[BRIEF] Which lines of the data contain the string "README"? Show each of them.

[RECORDS FOR THE EXERCISE]
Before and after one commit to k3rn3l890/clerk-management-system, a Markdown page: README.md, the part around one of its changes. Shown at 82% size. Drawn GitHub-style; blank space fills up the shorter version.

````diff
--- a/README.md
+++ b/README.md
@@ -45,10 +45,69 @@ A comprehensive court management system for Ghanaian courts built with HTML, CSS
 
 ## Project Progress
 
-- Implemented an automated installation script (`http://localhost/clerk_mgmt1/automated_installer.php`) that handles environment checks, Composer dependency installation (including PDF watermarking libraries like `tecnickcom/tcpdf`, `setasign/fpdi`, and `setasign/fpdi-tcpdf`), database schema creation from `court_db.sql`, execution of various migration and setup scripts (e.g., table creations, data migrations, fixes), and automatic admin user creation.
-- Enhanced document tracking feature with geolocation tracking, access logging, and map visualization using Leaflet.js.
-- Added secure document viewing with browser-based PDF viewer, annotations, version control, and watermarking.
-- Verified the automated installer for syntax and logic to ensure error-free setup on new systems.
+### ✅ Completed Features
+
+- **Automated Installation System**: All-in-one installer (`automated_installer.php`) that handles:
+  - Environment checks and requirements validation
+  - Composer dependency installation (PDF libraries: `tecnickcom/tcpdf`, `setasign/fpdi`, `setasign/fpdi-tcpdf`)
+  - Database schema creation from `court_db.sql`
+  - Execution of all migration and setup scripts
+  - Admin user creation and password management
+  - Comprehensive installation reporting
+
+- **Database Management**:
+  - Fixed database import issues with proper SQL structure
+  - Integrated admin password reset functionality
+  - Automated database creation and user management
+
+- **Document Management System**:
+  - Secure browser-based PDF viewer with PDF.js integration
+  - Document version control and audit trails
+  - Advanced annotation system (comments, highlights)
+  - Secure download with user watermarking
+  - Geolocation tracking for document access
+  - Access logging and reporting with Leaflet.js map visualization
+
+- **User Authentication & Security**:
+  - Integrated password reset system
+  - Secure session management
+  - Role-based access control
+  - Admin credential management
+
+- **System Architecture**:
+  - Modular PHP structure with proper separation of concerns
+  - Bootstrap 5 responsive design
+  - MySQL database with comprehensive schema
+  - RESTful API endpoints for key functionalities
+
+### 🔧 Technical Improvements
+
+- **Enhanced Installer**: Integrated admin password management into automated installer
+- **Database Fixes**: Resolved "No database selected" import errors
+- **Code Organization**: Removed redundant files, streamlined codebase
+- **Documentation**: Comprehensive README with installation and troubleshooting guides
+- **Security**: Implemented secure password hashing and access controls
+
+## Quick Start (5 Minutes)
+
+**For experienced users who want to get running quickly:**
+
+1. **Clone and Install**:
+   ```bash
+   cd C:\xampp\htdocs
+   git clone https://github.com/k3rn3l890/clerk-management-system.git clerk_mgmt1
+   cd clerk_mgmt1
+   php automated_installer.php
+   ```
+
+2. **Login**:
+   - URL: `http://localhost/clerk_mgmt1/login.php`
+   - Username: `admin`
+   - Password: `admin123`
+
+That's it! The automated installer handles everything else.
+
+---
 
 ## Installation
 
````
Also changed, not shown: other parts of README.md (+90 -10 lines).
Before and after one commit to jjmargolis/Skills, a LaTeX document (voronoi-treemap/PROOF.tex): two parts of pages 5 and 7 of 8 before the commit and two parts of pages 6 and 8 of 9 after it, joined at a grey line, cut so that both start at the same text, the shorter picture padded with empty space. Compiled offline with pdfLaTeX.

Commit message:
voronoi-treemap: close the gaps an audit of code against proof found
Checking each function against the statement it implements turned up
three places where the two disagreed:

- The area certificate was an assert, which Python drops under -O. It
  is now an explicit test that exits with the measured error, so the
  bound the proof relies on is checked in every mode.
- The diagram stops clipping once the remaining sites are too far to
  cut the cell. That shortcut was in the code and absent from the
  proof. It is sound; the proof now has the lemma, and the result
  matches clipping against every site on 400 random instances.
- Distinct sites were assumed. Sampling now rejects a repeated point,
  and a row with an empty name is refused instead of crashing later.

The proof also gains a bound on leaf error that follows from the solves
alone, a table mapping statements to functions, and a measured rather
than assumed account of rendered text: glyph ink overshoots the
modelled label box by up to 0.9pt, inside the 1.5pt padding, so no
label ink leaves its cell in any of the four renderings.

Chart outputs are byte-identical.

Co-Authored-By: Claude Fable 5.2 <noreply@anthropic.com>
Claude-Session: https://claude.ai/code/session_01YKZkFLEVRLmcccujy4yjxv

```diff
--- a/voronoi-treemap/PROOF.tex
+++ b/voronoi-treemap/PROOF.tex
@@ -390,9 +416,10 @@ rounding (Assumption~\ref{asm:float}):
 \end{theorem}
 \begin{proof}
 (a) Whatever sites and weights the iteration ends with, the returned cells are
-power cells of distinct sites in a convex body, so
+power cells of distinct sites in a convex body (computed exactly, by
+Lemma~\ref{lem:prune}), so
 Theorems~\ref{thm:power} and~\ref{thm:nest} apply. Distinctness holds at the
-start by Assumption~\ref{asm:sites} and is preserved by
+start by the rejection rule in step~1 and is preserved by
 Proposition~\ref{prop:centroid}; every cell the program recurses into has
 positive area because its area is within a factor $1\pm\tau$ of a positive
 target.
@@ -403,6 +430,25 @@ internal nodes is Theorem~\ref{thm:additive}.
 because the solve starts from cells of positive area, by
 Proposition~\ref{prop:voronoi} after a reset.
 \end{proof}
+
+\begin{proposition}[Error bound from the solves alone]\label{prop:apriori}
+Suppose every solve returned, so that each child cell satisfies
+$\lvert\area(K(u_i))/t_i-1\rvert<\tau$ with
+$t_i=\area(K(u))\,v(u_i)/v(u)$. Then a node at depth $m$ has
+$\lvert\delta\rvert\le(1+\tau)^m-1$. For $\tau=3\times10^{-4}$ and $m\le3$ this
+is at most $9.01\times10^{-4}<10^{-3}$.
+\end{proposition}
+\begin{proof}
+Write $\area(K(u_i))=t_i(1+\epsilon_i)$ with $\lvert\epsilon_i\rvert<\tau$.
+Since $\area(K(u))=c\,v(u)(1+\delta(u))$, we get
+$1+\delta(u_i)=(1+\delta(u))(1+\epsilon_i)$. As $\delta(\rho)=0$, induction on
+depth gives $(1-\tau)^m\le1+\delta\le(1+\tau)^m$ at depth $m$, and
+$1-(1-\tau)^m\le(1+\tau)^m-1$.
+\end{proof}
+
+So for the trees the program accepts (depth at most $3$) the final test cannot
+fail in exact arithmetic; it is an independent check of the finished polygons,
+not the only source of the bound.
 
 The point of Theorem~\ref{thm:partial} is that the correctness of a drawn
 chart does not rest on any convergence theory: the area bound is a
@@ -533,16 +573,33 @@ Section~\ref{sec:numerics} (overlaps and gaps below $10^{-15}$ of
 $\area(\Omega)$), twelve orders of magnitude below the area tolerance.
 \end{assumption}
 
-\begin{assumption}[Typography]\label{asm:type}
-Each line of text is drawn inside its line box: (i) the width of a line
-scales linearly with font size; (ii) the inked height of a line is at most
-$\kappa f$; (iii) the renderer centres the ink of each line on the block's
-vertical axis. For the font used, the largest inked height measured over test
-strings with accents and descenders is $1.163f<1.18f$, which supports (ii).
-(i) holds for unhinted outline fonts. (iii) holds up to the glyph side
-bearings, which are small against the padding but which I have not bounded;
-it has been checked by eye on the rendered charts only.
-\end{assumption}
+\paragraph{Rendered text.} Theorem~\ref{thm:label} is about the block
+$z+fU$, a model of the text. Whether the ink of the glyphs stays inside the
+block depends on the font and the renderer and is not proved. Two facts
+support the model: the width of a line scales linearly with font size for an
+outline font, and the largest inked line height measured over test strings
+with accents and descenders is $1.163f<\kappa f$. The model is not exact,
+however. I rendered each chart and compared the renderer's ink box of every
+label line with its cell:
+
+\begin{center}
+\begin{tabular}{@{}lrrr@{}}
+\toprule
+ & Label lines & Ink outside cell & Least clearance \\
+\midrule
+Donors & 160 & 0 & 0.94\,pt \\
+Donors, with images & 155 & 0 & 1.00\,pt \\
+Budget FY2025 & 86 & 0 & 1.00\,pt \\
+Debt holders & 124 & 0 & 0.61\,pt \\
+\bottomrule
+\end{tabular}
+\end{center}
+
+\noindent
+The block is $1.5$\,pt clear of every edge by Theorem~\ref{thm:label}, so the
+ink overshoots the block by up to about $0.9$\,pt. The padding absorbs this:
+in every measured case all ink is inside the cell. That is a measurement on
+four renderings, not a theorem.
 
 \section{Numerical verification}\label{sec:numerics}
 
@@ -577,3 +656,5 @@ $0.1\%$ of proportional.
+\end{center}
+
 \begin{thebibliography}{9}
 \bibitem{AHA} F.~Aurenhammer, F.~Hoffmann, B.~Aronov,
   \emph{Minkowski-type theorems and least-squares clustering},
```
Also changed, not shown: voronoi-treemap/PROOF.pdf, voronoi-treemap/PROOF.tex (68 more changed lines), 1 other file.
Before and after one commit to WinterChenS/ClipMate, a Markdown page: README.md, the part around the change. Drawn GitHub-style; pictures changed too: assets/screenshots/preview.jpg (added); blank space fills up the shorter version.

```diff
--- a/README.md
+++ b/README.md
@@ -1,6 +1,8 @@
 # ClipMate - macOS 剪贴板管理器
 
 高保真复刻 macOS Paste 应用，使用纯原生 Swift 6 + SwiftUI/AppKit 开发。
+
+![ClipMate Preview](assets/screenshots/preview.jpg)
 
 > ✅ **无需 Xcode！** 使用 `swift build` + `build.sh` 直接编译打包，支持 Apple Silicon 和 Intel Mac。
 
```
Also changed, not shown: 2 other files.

[REPLY]
Before and after one commit to k3rn3l890/clerk-management-system, a Markdown page: README.md, the part around one of its changes. Shown at 82% size. Drawn GitHub-style; blank space fills up the shorter version.
--- a/README.md
+++ b/README.md
+- **Documentation**: Comprehensive README with installation and troubleshooting guides
Also changed, not shown: other parts of README.md (+90 -10 lines).
Before and after one commit to WinterChenS/ClipMate, a Markdown page: README.md, the part around the change. Drawn GitHub-style; pictures changed too: assets/screenshots/preview.jpg (added); blank space fills up the shorter version.
--- a/README.md
+++ b/README.md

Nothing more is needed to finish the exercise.